▸ Data for analysis
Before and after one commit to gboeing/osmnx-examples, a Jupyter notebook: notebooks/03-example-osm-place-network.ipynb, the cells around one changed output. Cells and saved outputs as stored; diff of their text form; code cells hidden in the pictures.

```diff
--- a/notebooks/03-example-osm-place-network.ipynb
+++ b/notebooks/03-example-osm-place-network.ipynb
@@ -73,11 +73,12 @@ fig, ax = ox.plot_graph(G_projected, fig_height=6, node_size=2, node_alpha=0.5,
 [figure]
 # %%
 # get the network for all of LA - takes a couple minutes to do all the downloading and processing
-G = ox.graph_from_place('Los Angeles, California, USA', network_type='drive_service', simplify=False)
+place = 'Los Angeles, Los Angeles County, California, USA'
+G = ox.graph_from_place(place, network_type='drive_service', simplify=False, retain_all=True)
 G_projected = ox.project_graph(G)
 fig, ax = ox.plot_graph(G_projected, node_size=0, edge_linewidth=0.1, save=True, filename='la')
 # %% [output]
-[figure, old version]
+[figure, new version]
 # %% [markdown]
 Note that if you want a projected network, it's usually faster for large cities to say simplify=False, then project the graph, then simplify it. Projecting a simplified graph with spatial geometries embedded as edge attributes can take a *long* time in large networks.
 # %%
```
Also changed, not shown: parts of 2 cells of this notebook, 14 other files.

...

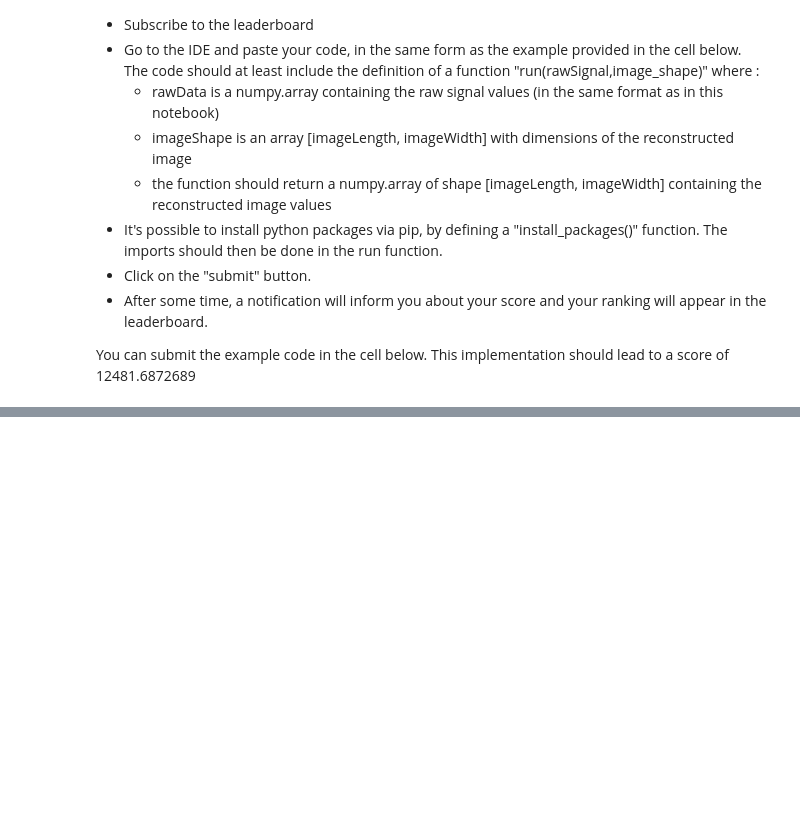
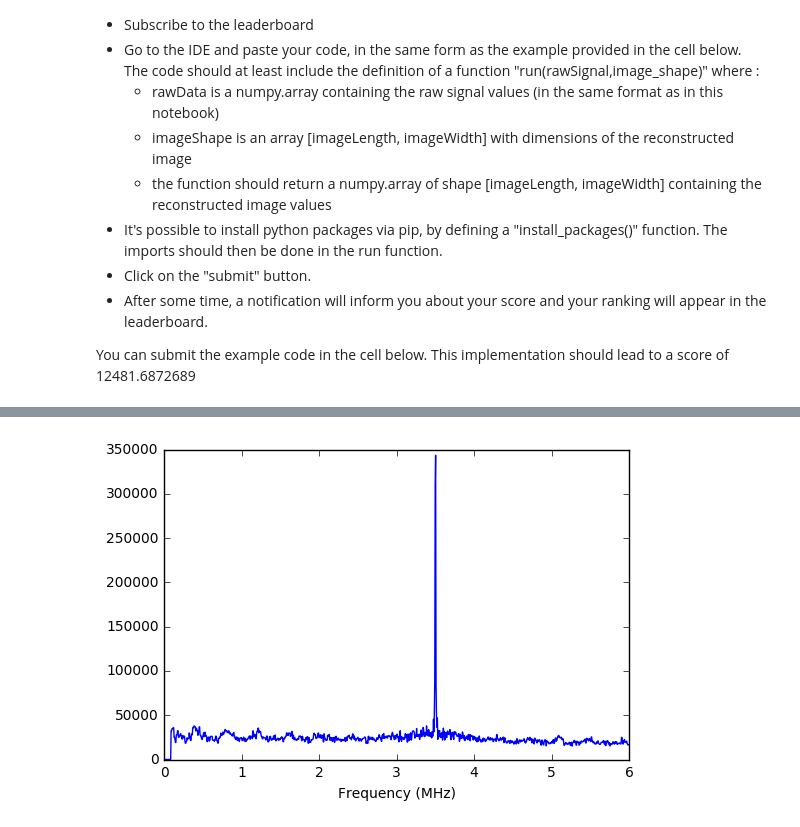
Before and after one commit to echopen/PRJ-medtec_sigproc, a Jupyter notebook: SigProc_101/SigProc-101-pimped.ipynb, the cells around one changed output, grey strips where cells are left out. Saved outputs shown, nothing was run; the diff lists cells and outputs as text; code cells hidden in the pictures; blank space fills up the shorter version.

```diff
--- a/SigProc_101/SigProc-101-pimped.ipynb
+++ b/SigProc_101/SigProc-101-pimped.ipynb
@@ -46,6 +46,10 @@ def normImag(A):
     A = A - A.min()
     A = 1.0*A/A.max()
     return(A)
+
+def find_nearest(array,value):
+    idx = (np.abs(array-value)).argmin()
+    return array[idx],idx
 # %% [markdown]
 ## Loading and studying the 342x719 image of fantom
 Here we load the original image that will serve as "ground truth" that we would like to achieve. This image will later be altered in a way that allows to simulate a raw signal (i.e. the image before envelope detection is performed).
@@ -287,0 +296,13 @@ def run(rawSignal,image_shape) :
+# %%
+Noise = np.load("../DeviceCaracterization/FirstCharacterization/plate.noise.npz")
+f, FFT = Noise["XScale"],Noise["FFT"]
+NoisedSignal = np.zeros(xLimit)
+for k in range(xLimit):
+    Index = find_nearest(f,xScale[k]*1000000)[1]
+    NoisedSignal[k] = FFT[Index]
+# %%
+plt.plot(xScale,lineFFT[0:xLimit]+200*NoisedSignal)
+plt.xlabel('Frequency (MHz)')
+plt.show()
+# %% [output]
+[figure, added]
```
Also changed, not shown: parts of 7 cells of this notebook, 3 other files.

...

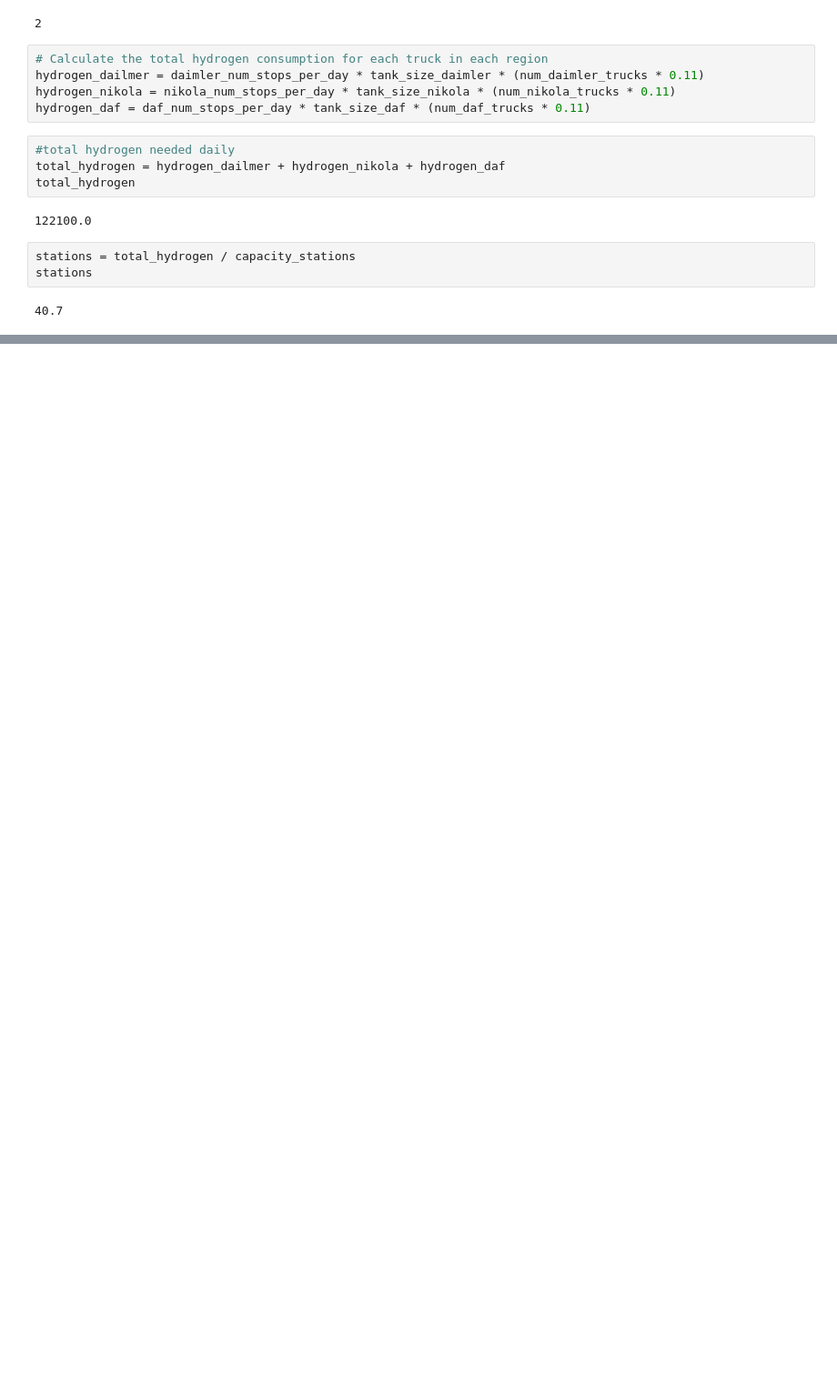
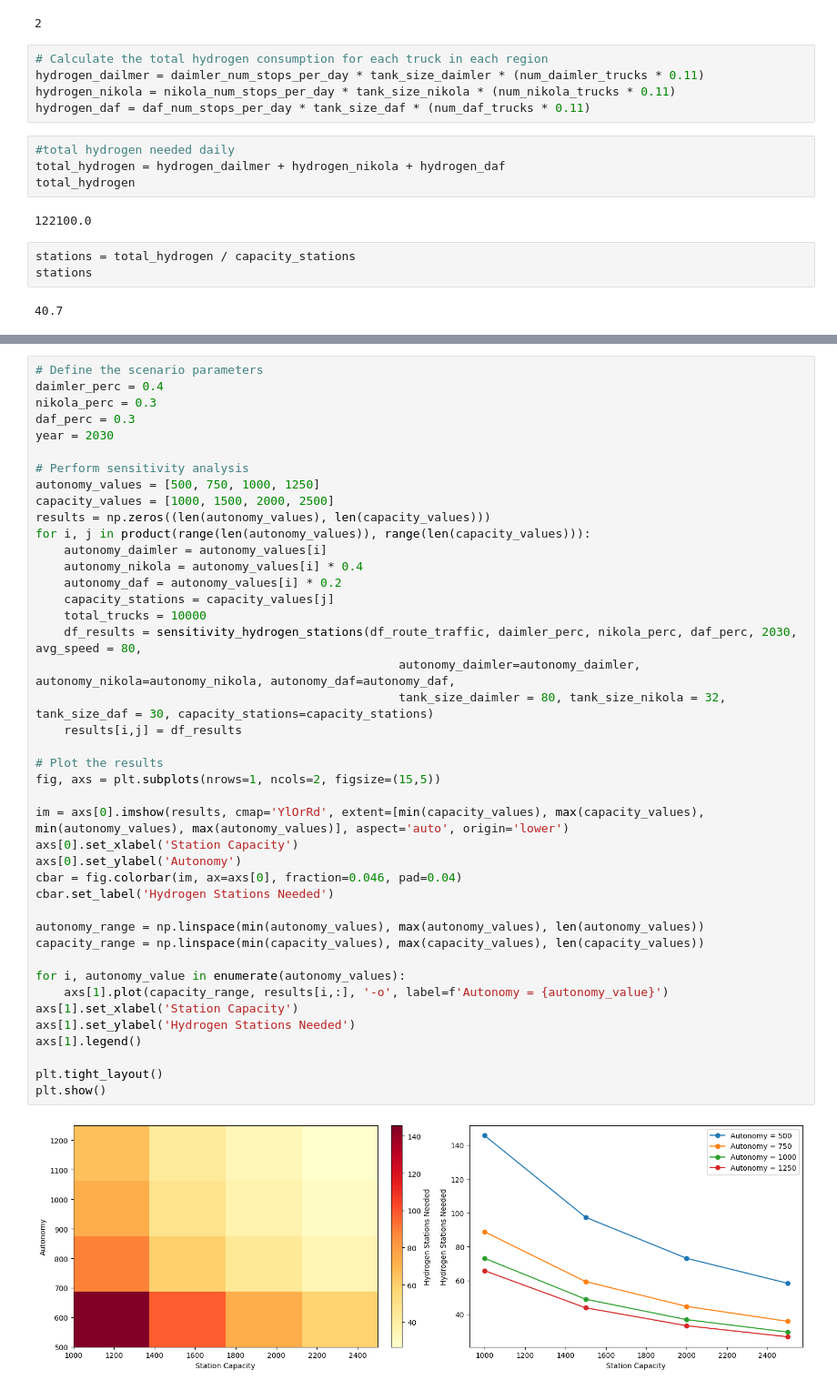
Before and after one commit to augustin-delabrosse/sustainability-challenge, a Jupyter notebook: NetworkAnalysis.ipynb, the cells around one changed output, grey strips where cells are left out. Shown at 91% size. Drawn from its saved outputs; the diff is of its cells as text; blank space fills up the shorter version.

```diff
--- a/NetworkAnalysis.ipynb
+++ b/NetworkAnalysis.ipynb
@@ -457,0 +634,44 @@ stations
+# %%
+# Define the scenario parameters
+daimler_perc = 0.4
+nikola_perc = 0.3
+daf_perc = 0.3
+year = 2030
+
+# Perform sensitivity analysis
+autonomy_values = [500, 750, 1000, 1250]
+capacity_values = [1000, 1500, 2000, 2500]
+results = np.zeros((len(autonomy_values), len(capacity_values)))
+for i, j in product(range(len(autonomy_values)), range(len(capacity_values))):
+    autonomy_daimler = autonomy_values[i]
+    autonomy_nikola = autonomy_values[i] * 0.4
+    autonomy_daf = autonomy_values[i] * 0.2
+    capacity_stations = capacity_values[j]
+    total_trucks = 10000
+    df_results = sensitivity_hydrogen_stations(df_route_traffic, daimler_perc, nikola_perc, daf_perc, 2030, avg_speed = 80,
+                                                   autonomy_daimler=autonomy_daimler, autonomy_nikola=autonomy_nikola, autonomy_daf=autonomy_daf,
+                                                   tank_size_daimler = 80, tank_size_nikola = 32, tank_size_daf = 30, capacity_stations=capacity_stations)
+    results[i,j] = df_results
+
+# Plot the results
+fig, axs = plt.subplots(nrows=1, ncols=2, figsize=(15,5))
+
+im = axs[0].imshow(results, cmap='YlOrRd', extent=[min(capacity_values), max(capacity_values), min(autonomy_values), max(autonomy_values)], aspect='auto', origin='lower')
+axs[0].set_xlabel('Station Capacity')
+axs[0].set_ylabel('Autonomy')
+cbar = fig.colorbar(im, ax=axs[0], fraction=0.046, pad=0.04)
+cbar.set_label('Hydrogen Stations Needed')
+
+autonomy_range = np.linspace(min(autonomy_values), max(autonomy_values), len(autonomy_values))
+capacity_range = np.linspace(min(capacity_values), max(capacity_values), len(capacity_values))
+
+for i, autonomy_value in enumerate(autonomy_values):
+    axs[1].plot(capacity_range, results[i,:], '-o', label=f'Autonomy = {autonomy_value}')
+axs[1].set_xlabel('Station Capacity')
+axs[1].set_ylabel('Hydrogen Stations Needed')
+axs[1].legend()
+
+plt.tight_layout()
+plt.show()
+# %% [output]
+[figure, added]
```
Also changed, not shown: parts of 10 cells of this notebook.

▸ Task item
From the entries above, copy each line that holds "changed".

▸ Task solution
Before and after one commit to gboeing/osmnx-examples, a Jupyter notebook: notebooks/03-example-osm-place-network.ipynb, the cells around one changed output. Cells and saved outputs as stored; diff of their text form; code cells hidden in the pictures.
Also changed, not shown: parts of 2 cells of this notebook, 14 other files.
Before and after one commit to echopen/PRJ-medtec_sigproc, a Jupyter notebook: SigProc_101/SigProc-101-pimped.ipynb, the cells around one changed output, grey strips where cells are left out. Saved outputs shown, nothing was run; the diff lists cells and outputs as text; code cells hidden in the pictures; blank space fills up the shorter version.
Also changed, not shown: parts of 7 cells of this notebook, 3 other files.
Before and after one commit to augustin-delabrosse/sustainability-challenge, a Jupyter notebook: NetworkAnalysis.ipynb, the cells around one changed output, grey strips where cells are left out. Shown at 91% size. Drawn from its saved outputs; the diff is of its cells as text; blank space fills up the shorter version.
Also changed, not shown: parts of 10 cells of this notebook.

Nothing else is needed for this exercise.